Would you give the number of lines in the entries that contain the word "keras"? Nothing else is needed.

Records from a dataset =>
◆ ◆ ◆ ◆
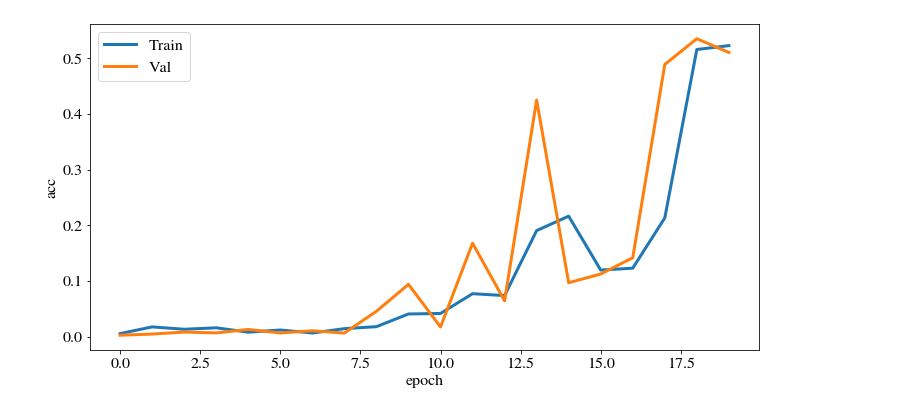
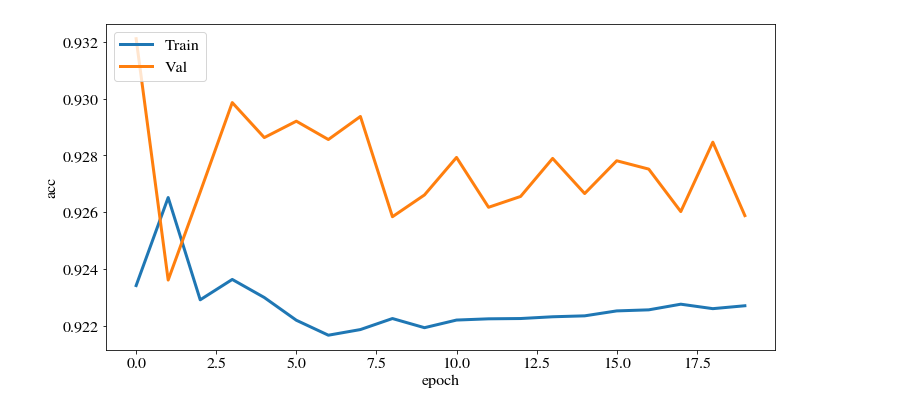
Before and after one commit to bdelorme/RainfallNowcasting, a Jupyter notebook: MovingMNIST/seq_convLSTM.ipynb, the cells around one changed output. Drawn from its saved outputs; the diff is of its cells as text; code cells hidden in the pictures.

```diff
--- a/MovingMNIST/seq_convLSTM.ipynb
+++ b/MovingMNIST/seq_convLSTM.ipynb
@@ -91,7 +61,6 @@ data = data[:Nsample, :, :, :] # reduce memory and compute requirements by selec
 data = np.expand_dims(data, -1) # add channel dimension for tf handling (channel=1, ie grayscale)
 data = data/np.amax(data) # minmax normalize data
 data = tf.cast(data, tf.float32) # convert to float32 for tf handling
-data = shape_to_patch(data, Npatch) # put into patches
 N, F, H, W, C = data.shape # save dims
 print('(instance, frame, height, width, channel) = '+str(data.shape))
 print('min value = '+str(np.amin(data)))
@@ -105,11 +74,11 @@ max value = 1.0
 # Create Input/output dataset:
 # previous frame (X_t-1) is used as input to predict next frame (y_t)
 #
-def shift_data(data, cutoff):
+def make_train_data(data, cutoff):
   X = data[:, :cutoff, :, :, :]
-  y = data[:, 1:cutoff+1, :, :, :]
+  y = data[:, cutoff, :, :, :]
   return X, y
-X, y = shift_data(data, Ninput)
+X, y = make_train_data(data, Ninput)
 print("X is:", X.shape)
 print("y is:", y.shape)
 # %% [output]
@@ -140,15 +130,13 @@ model = model_init()
 # Build optimizer
 model.compile(optimizer=tf.keras.optimizers.Adam(),
               loss=loss,
-              metrics=['acc', 'binary_accuracy', 'cosine_similarity',
-                       'binary_crossentropy', 'logcosh', 'mae', 'mse',
+              metrics=['acc', 'mse', 'binary_crossentropy', ssim, psnr, cor,
+                       tf.keras.metrics.Precision(name='prec'),
+                       tf.keras.metrics.Recall(name='recall'),
                        tf.keras.metrics.FalseNegatives(name='FN'),
                        tf.keras.metrics.FalsePositives(name='FP'),
                        tf.keras.metrics.TrueNegatives(name='TN'),
-                       tf.keras.metrics.TruePositives(name='TP'),
-                       tf.keras.metrics.Precision(name='prec'),
-                       tf.keras.metrics.Recall(name='recall'),
-                       ssim, psnr, cor])
+                       tf.keras.metrics.TruePositives(name='TP')])
 # Fit the model
 history = model.fit(X, y, batch_size=8, epochs=20, validation_split=0.1)
 # %% [output]
@@ -177,7 +165,7 @@ plt.ylabel('loss')
 plt.xlabel('epoch')
 plt.legend(loc='upper left')
 plt.savefig('loss.png')
-files.download('loss.png')
+#files.download('loss.png')
 #
 plt.figure(figsize=(12,6))
 plt.plot(history.history['acc'], label='Train')
@@ -186,25 +174,7 @@ plt.ylabel('acc')
 plt.xlabel('epoch')
 plt.legend(loc='upper left')
 plt.savefig('acc.png')
-files.download('acc.png')
-#
-plt.figure(figsize=(12,6))
-plt.plot(history.history['binary_accuracy'], label='Train')
-plt.plot(history.history['val_binary_accuracy'], label='Val')
-plt.ylabel('binary_accuracy')
-plt.xlabel('epoch')
-plt.legend(loc='upper left')
-plt.savefig('binary_accuracy.png')
-files.download('binary_accuracy.png')
-#
-plt.figure(figsize=(12,6))
-plt.plot(history.history['cosine_similarity'], label='Train')
-plt.plot(history.history['val_cosine_similarity'], label='Val')
-plt.ylabel('cosine_similarity')
-plt.xlabel('epoch')
-plt.legend(loc='upper left')
-plt.savefig('cosine_similarity.png')
-files.download('cosine_similarity.png')
+#files.download('acc.png')
 #
 plt.figure(figsize=(12,6))
 plt.plot(history.history['binary_crossentropy'], label='Train')
@@ -213,16 +183,7 @@ plt.ylabel('binary_crossentropy')
 plt.xlabel('epoch')
 plt.legend(loc='upper left')
 plt.savefig('binary_crossentropy.png')
-files.download('binary_crossentropy.png')
-#
-plt.figure(figsize=(12,6))
-plt.plot(history.history['logcosh'], label='Train')
-plt.plot(history.history['val_logcosh'], label='Val')
-plt.ylabel('logcosh')
-plt.xlabel('epoch')
-plt.legend(loc='upper left')
-plt.savefig('logcosh.png')
-files.download('logcosh.png')
+#files.download('binary_crossentropy.png')
 #
 plt.figure(figsize=(12,6))
 plt.plot(history.history['mse'], label='Train')
@@ -231,16 +192,7 @@ plt.ylabel('mse')
 plt.xlabel('epoch')
 plt.legend(loc='upper left')
 plt.savefig('mse.png')
-files.download('mse.png')
-#
-plt.figure(figsize=(12,6))
-plt.plot(history.history['mae'], label='Train')
-plt.plot(history.history['val_mae'], label='Val')
-plt.ylabel('mae')
-plt.xlabel('epoch')
-plt.legend(loc='upper left')
-plt.savefig('mae.png')
-files.download('mae.png')
+#files.download('mse.png')
 #
 plt.figure(figsize=(12,6))
 plt.plot(history.history['prec'], label='Train')
@@ -249,7 +201,7 @@ plt.ylabel('prec')
 plt.xlabel('epoch')
 plt.legend(loc='upper left')
 plt.savefig('prec.png')
-files.download('prec.png')
+#files.download('prec.png')
 #
 plt.figure(figsize=(12,6))
 plt.plot(history.history['recall'], label='Train')
@@ -258,7 +210,7 @@ plt.ylabel('recall')
 plt.xlabel('epoch')
 plt.legend(loc='upper left')
 plt.savefig('recall.png')
-files.download('recall.png')
+#files.download('recall.png')
 #
 plt.figure(figsize=(12,6))
 plt.plot(history.history['ssim'], label='Train')
@@ -267,7 +219,7 @@ plt.ylabel('ssim')
 plt.xlabel('epoch')
 plt.legend(loc='upper left')
 plt.savefig('ssim.png')
-files.download('ssim.png')
+#files.download('ssim.png')
 #
 plt.figure(figsize=(12,6))
 plt.plot(history.history['psnr'], label='Train')
@@ -276,7 +228,7 @@ plt.ylabel('psnr')
 plt.xlabel('epoch')
 plt.legend(loc='upper left')
 plt.savefig('psnr.png')
-files.download('psnr.png')
+#files.download('psnr.png')
 #
 plt.figure(figsize=(12,6))
 plt.plot(history.history['cor'], label='Train')
@@ -285,7 +237,7 @@ plt.ylabel('cor')
 plt.xlabel('epoch')
 plt.legend(loc='upper left')
 plt.savefig('cor.png')
-files.download('cor.png')
+#files.download('cor.png')
 #
 plt.figure(figsize=(12,6))
 plt.plot(history.history['FN'], label='Train')
@@ -294,7 +246,7 @@ plt.ylabel('FN')
 plt.xlabel('epoch')
 plt.legend(loc='upper left')
 plt.savefig('FN.png')
-files.download('FN.png')
+#files.download('FN.png')
 #
 plt.figure(figsize=(12,6))
 plt.plot(history.history['FP'], label='Train')
@@ -303,7 +255,7 @@ plt.ylabel('FP')
 plt.xlabel('epoch')
 plt.legend(loc='upper left')
 plt.savefig('FP.png')
-files.download('FP.png')
+#files.download('FP.png')
 #
 plt.figure(figsize=(12,6))
 plt.plot(history.history['TN'], label='Train')
@@ -312,7 +264,7 @@ plt.ylabel('TN')
 plt.xlabel('epoch')
 plt.legend(loc='upper left')
 plt.savefig('TN.png')
-files.download('TN.png')
+#files.download('TN.png')
 #
 plt.figure(figsize=(12,6))
 plt.plot(history.history['TP'], label='Train')
@@ -321,5 +273,5 @@ plt.ylabel('TP')
 plt.xlabel('epoch')
 plt.legend(loc='upper left')
 plt.savefig('TP.png')
-files.download('TP.png')
+#files.download('TP.png')
 # %% [output]
@@ -327 +279 @@ files.download('TP.png')
-[figure, old version]
+[figure, new version]
```
Also changed, not shown: parts of 12 cells of this notebook, 7 other files.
◆ ◆ ◆ ◆
Answer space => 10